TASK DIRECTIONS - Without including any image, retype the records word for word.

Modification records:
* * *

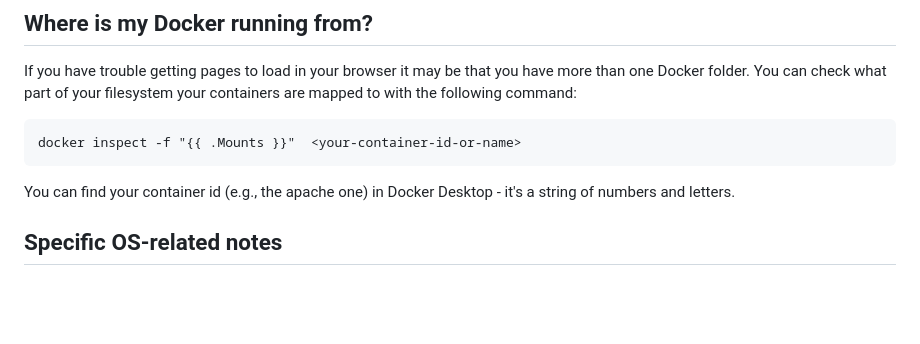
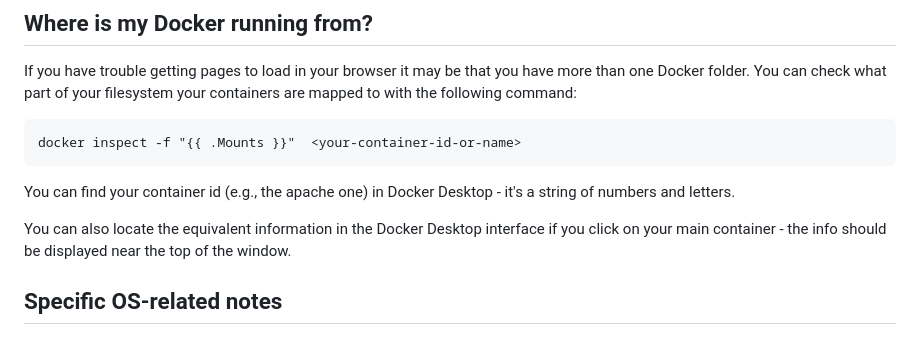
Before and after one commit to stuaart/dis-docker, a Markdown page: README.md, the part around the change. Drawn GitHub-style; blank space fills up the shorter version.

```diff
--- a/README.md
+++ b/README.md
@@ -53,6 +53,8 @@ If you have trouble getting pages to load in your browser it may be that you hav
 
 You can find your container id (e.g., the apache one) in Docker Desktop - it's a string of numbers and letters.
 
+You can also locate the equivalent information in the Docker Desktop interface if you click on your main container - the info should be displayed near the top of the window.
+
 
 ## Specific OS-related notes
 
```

* * *

SOLUTION -
Before and after one commit to stuaart/dis-docker, a Markdown page: README.md, the part around the change. Drawn GitHub-style; blank space fills up the shorter version.

```diff
--- a/README.md
+++ b/README.md
@@ -53,6 +53,8 @@ If you have trouble getting pages to load in your browser it may be that you hav
 
 You can find your container id (e.g., the apache one) in Docker Desktop - it's a string of numbers and letters.
 
+You can also locate the equivalent information in the Docker Desktop interface if you click on your main container - the info should be displayed near the top of the window.
+
 
 ## Specific OS-related notes
 
```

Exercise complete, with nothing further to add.